When pressed into proper employment, Alf gave few personal details – it was only when his family told him, on his 80th birthday, that he had to stop driving that we realised his true age. Consequently, we ensured his replacement, although retired, was a sprightly 60-year-old. Ron was very pleasant and amenable and so, of course, didn’t last long. When you visit the sick and housebound, you certainly see another side of life – and it’s not for the faint-hearted.
He was replaced with a third retiree who was much more suited to the role, since he exuded all the joy of a prostate exam.
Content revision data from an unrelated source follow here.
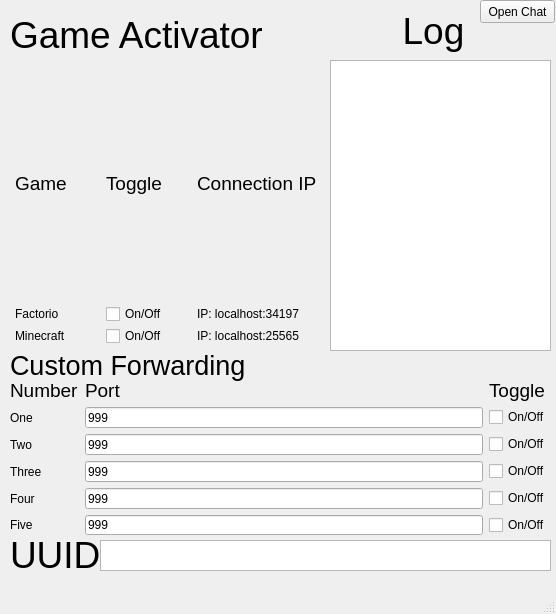
Above: src/main/python/main.ui from Mac898/MagmaGameClient before the change. Below: the same form after it.
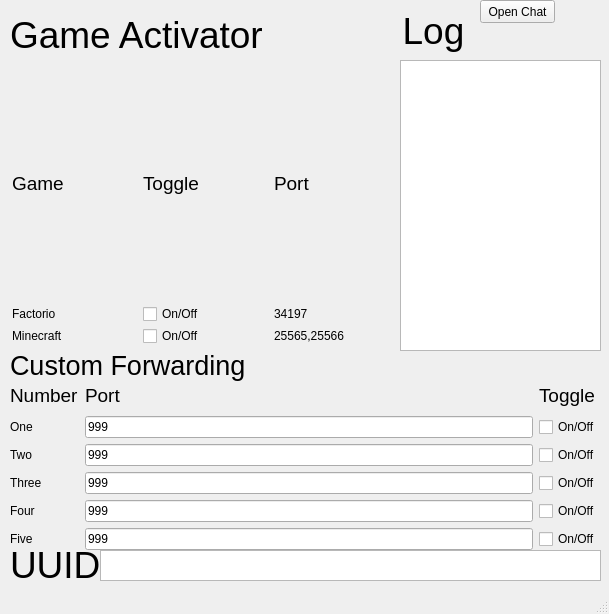
That is the form after the change.

```diff
--- a/src/main/python/main.ui
+++ b/src/main/python/main.ui
@@ -6,7 +6,7 @@
    <rect>
     <x>0</x>
     <y>0</y>
-    <width>556</width>
+    <width>609</width>
     <height>614</height>
    </rect>
   </property>
@@ -55,8 +55,8 @@
      <rect>
       <x>10</x>
       <y>380</y>
-      <width>541</width>
-      <height>155</height>
+      <width>591</width>
+      <height>170</height>
      </rect>
     </property>
     <layout class="QGridLayout" name="gridLayout">
@@ -206,9 +206,9 @@
    <widget class="QTextBrowser" name="textBrowser">
     <property name="geometry">
      <rect>
-      <x>330</x>
+      <x>400</x>
       <y>60</y>
-      <width>221</width>
+      <width>201</width>
       <height>291</height>
      </rect>
     </property>
@@ -239,25 +239,25 @@
      <rect>
       <x>10</x>
       <y>60</y>
-      <width>312</width>
+      <width>387</width>
       <height>291</height>
      </rect>
     </property>
     <layout class="QGridLayout" name="gridLayout_2">
      <property name="leftMargin">
-      <number>5</number>
+      <number>2</number>
      </property>
      <property name="topMargin">
       <number>5</number>
      </property>
      <property name="rightMargin">
-      <number>5</number>
+      <number>2</number>
      </property>
      <property name="bottomMargin">
       <number>5</number>
      </property>
      <property name="horizontalSpacing">
-      <number>20</number>
+      <number>10</number>
      </property>
      <property name="verticalSpacing">
       <number>2</number>
@@ -286,14 +286,14 @@
      <item row="1" column="2">
       <widget class="QLabel" name="label_2">
        <property name="text">
-        <string>IP: localhost:34197</string>
+        <string>34197</string>
        </property>
       </widget>
      </item>
      <item row="2" column="2">
       <widget class="QLabel" name="label_3">
        <property name="text">
-        <string>IP: localhost:25565</string>
+        <string>25565,25566</string>
        </property>
       </widget>
      </item>
@@ -336,7 +336,7 @@
         </font>
        </property>
        <property name="text">
-        <string>Connection IP</string>
+        <string>Port</string>
        </property>
       </widget>
      </item>
@@ -346,7 +346,7 @@
     <property name="geometry">
      <rect>
       <x>10</x>
-      <y>530</y>
+      <y>540</y>
       <width>121</width>
       <height>50</height>
      </rect>
@@ -364,8 +364,8 @@
     <property name="geometry">
      <rect>
       <x>100</x>
-      <y>540</y>
-      <width>451</width>
+      <y>550</y>
+      <width>501</width>
       <height>31</height>
      </rect>
     </property>
```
Roger was such a miserable old bugger that he finally persuaded us to splash out on a company van, and employ one of our dispensers to drive it.
This was a revelation, because now at least we had someone who could talk knowledgeably to patients and surgeries, which supported our service and reduced clinical risk. It was also a revelation in terms of how much damage a dispenser can do to a van while only driving 1,000 miles a year.
We have had problems with breakdowns – of both the van and the driver – patients who are not at home, patients who are in but can't get to the door, patients who expect our drivers to perform the duties of a district nurse, and one patient who at 85 has his TV constantly tuned to a porn channel. We’ve also had a housebound patient who was treated by their family to a surprise holiday – who was all the more surprised to return and find that, when we couldn’t reach them, we’d had the police break into their house.
So every time I read of yet another internet pharmacy start-up that thinks medicines can be delivered à la Amazon, I just wish them well and hope they realise what they’re letting themselves in for.